Hackers have breached the security company Bit9 and accessed its code-signing certificates, enabling intruders to digitally sign malware to appear as legitimate files, the vendor announced Friday.
Bit9, based in Waltham, Mass., is a provider of technology that enables its approximately 1,000 global customers, which includes Fortune 500 companies and government agencies, to create a "whitelist" of approved software, while everything else is blocked. The solution typically is viewed as an alternative to traditional anti-virus.
But, according to a blog post Friday from Bit9 CEO Patrick Morley, miscreants were able to turn Bit9's secret sauce against them by getting a hold of the vendor's digital signatures and then delivering malware to a handful of customers that appeared to be on their trusted list of software. Security blogger Brian Krebs was the first to report the story.
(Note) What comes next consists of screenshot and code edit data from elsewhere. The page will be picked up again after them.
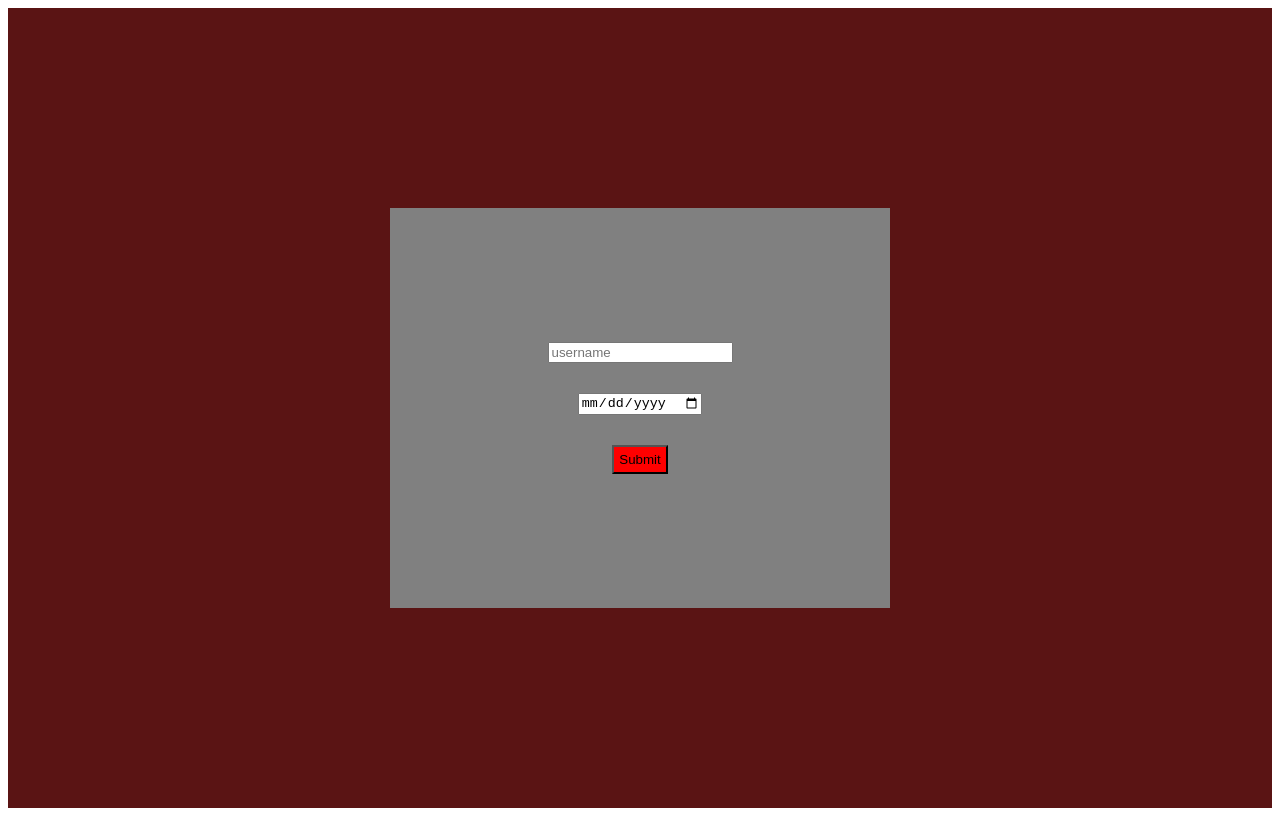
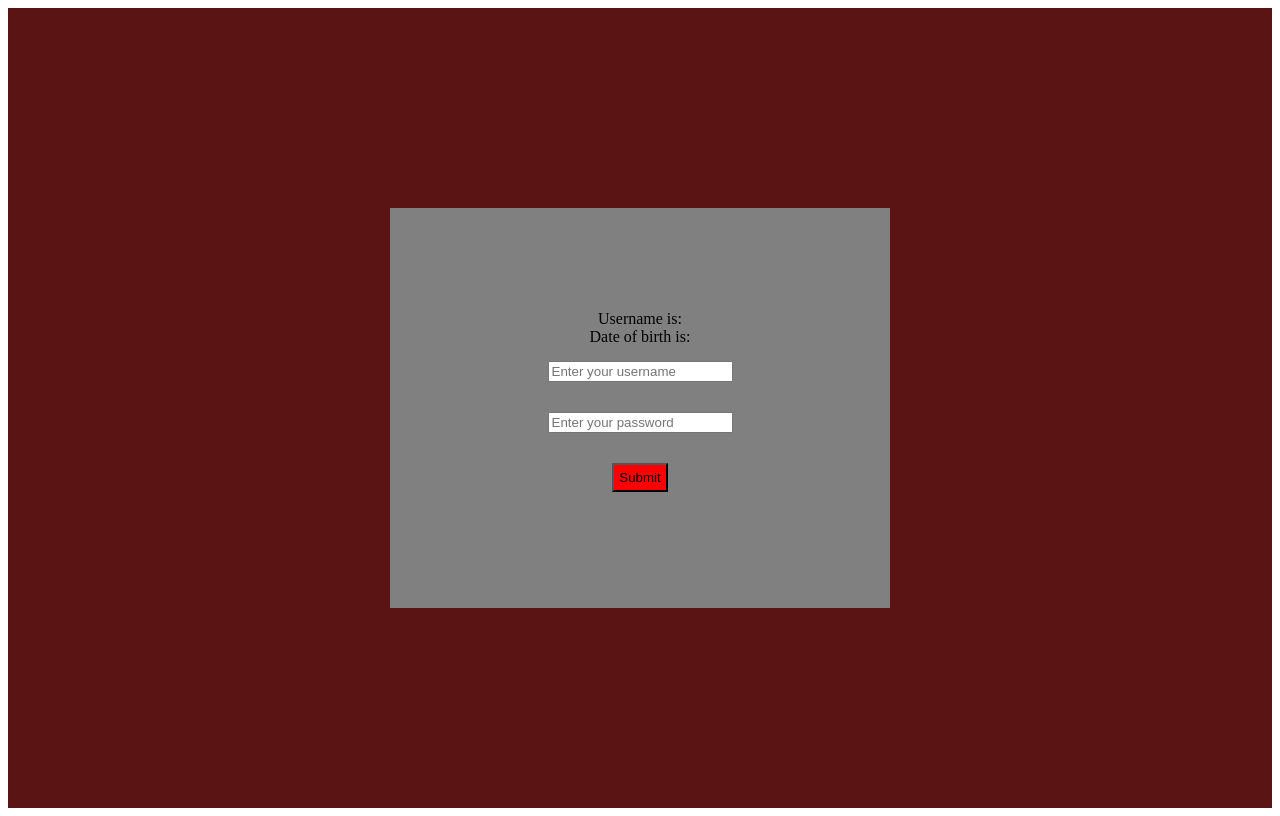
Before and after one commit to hsellnayhtoo2001-boop/learning-nuxt, a Nuxt app: page / in a window 1280 px wide. Built offline with nearby package versions, Linux system fonts and the light colour scheme.

Commit message:
add validation for login page and add welcome text for loggin user

```diff
--- a/pages/home.vue
+++ b/pages/home.vue
@@ -1,4 +1,8 @@
 <template>
+  <div>
+    Welcome our website, {{ loggedinUsername }}
+
+  </div>
   <div style="display: flex; flex-direction: column; padding: 30px">
     <NuxtLink
       style="padding-bottom:30px"
@@ -32,4 +36,10 @@
 
 </template>
 
-<script></script>
+<script setup>
+
+const route = useRoute();
+
+const loggedinUsername = route.query.username
+
+</script>
--- a/pages/index.vue
+++ b/pages/index.vue
@@ -1,16 +1,32 @@
 <template>
   <div class="mainhost">
     <div class="container">
+
+      <div> Username is: {{ username }} </div>
+      <div> Date of birth is: {{ dob }}</div>
+
       <input
+        v-model="username"
         class="text"
         type="text"
-        placeholder="username"
+        placeholder="Enter your username"
       >
+
+      <!-- Create bio input -->
+
+
       <input
+        v-model="password"
         class="date"
-        type="date"
-        placeholder="date of birth"
+        type="password"
+        placeholder="Enter your password"
       >
+
+      <p v-if="errorMessage" style="color: #B71C1C">
+
+        {{ errorMessage }}
+
+      </p>
       <button class="btn-submit"
        @click="handleSubmit">
         Submit
@@ -24,10 +40,33 @@
 
 <script setup>
 
-     const router = useRouter()
+    const router = useRouter()
+    const errorMessage = ref('')
+    const username = ref('')
+    const password = ref('')
+
 
      const handleSubmit = () => {
-      router.push('/home')
+      if(username.value === '') {
+        errorMessage.value = "Please enter your username"
+        return
+      }
+
+      // validate password
+
+      // validate bio
+
+
+      router.push({
+        path: '/home',
+        query: {
+          username: username.value,
+          // remove password and send bio
+          password: password.value
+        }
+      })
+
+      // router.push('/home')
      }
 
   // const router = useRouter()
--- a/pages/products.vue
+++ b/pages/products.vue
@@ -1,4 +1,5 @@
 <template>
+  <div>Product page</div>
   <div v-for="p in products"
   :key="p.id">
 
--- /dev/null
+++ b/pages/user-detail.vue
@@ -0,0 +1,7 @@
+<template>
+    <h1>User detail</h1>
+
+</template>
+
+<script setup>
+</script>
--- a/pages/users.vue
+++ b/pages/users.vue
@@ -49,8 +49,10 @@
     },
   ])
 
+  // when user card is clicked, redirect to the user-detail page with user data
   const handleUserClick = (user: UserType) => {
-    users.value = users.value.filter((u) => u.id != user.id)
+    console.log(user)
+
   }
 
 </script>
```
Also changed, not shown: 1 other file (tests, documents, lock files or other folders).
In other words, the hackers' goal was to compromise Bit9 so they could then break into the ultimate target organization's network without being detected.
Three unnamed customers were affected, Morley said. As a result of the breach, Bit9 has revoked the compromised certificate, secured its systems and updated its product so that it will detect a similar misuse in the future.
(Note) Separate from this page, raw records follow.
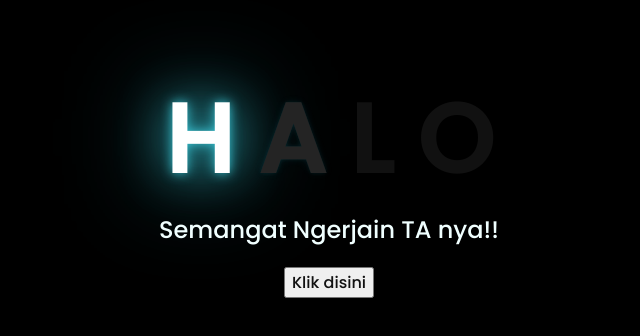
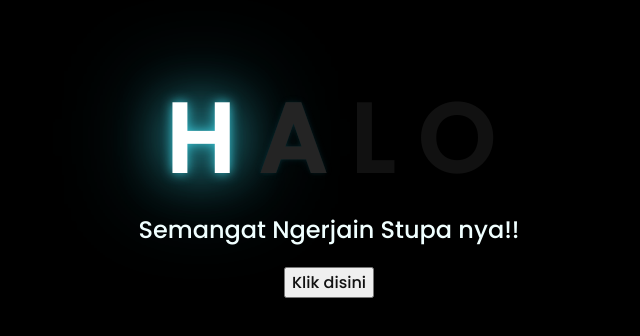
Before and after one commit to isyhptra/Kado_Bunga, a plain HTML site: page index.html in a window 1280 px wide. Shown: the part 226-562 px from the top of the page, without its empty margins (319-959 px from the left). Drawn offline with Linux system fonts and the light colour scheme.

Commit message:
Update index.html

```diff
--- a/index.html
+++ b/index.html
@@ -17,7 +17,7 @@
         <span>O</span>
     </div>
     <div class="description">
-        <span>Semangat Ngerjain TA nya!!</span>
+        <span>Semangat Ngerjain Stupa nya!!</span>
     </div>
     <div class="button">
         <button>
```
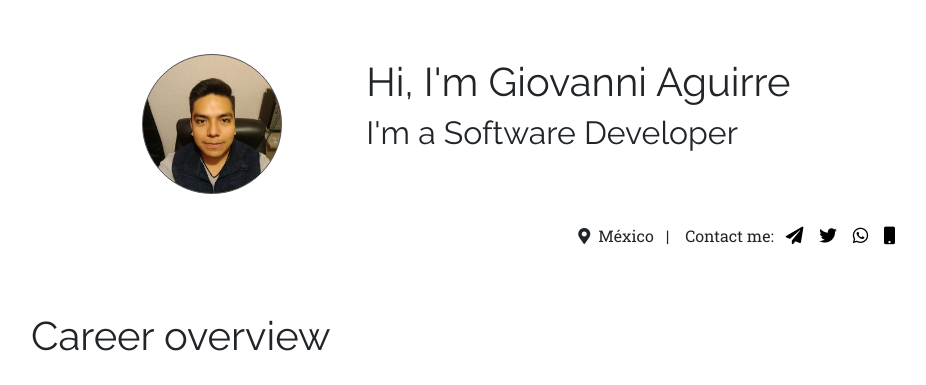
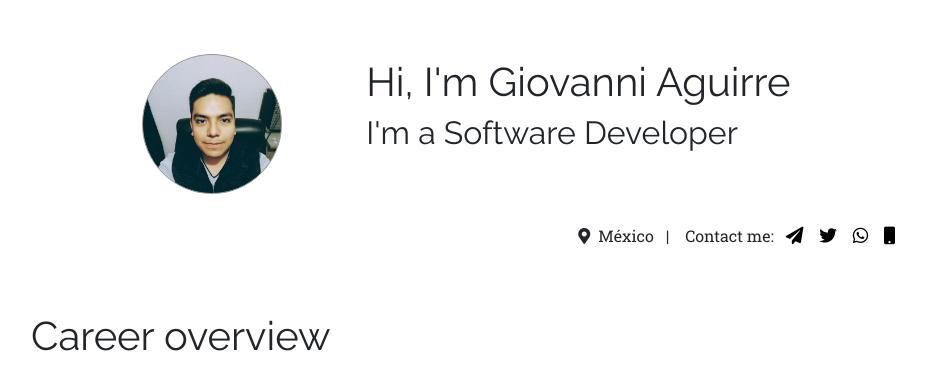
Before and after one commit to giobyte8/Website, a Django app: page / in a window 1280 px wide. Shown: the part 58-443 px from the top of the page, without its empty margins (149-1075 px from the left). Run offline with Django 3.2, Linux system fonts and the light colour scheme; some libraries are stand-ins or nearby versions.

Commit message:
:rocket: Fix profile image

```diff
--- a/website/landing/static/landing/main.css
+++ b/website/landing/static/landing/main.css
@@ -68,7 +68,7 @@ h1, h2, h3, h4, h5, h6 {
     background-size: cover;
     background-position: center center;
     border-radius: 50%;
-    border: 1px solid #545454;
+    border: 1px solid #989898;
     height: 140px;
     margin: auto;
     width: 140px;
```
Also changed, not shown: website/landing/static/landing/profile.jpg.
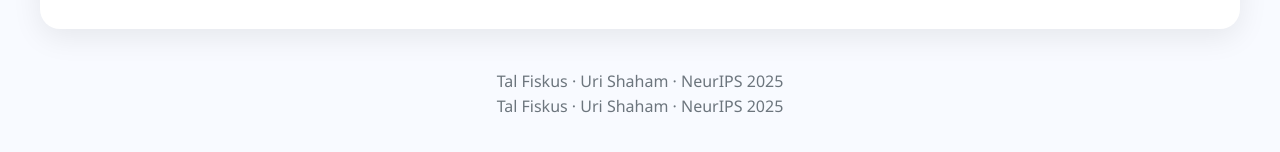
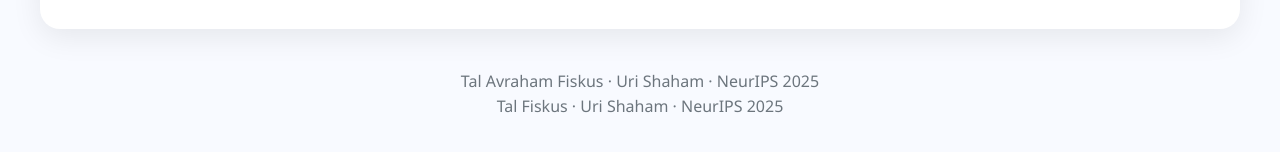
Before and after one commit to shaham-lab/TurningSandToGold, a plain HTML site: page index.html in a window 1280 px wide. Shown: the part 5859-6011 px from the top of the page. Drawn offline with nearby package versions, Linux system fonts and the light colour scheme.

Commit message:
Update footer with full name for Tal Fiskus

```diff
--- a/index.html
+++ b/index.html
@@ -496,7 +496,7 @@
 
     <footer style="text-align: center; padding: 40px 0; color: #6c757d;">
         <div class="container">
-            <a href="https://www.linkedin.com/in/talfiskus/" target="_blank">Tal Fiskus</a> ·
+            <a href="https://www.linkedin.com/in/talfiskus/" target="_blank">Tal Avraham Fiskus</a> ·
             <a href="https://www.linkedin.com/in/urishaham/" target="_blank">Uri Shaham</a> ·
             <a href="https://neurips.cc/virtual/2025/poster/119864" target="_blank">NeurIPS 2025</a>
             <p>Tal Fiskus · Uri Shaham · NeurIPS 2025</p>
```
Morley blamed the breach on an operational breakdown.
"Due to an operational oversight within Bit9, we failed to install our own product on a handful of computers within our network," the post said. "As a result, a malicious third-party was able to illegally gain temporary access to one of our digital code-signing certificates that they then used to illegitimately sign malware.
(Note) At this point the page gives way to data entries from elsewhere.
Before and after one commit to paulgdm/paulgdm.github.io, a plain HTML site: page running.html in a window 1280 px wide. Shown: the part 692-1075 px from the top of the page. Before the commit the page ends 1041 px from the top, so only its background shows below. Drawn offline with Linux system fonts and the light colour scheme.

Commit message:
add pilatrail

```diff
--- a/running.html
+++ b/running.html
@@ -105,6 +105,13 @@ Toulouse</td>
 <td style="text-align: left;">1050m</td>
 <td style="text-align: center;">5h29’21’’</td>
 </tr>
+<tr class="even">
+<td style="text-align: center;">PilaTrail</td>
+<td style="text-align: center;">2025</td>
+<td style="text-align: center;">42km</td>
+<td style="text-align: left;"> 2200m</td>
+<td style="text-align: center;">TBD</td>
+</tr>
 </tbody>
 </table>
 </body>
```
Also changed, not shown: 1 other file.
It's unclear how the intruders initially gained access to Bit9 systems.
"We simply did not follow the best practices we recommend to our customers by making certain our product was on all physical and virtual machines within Bit9," Morley wrote.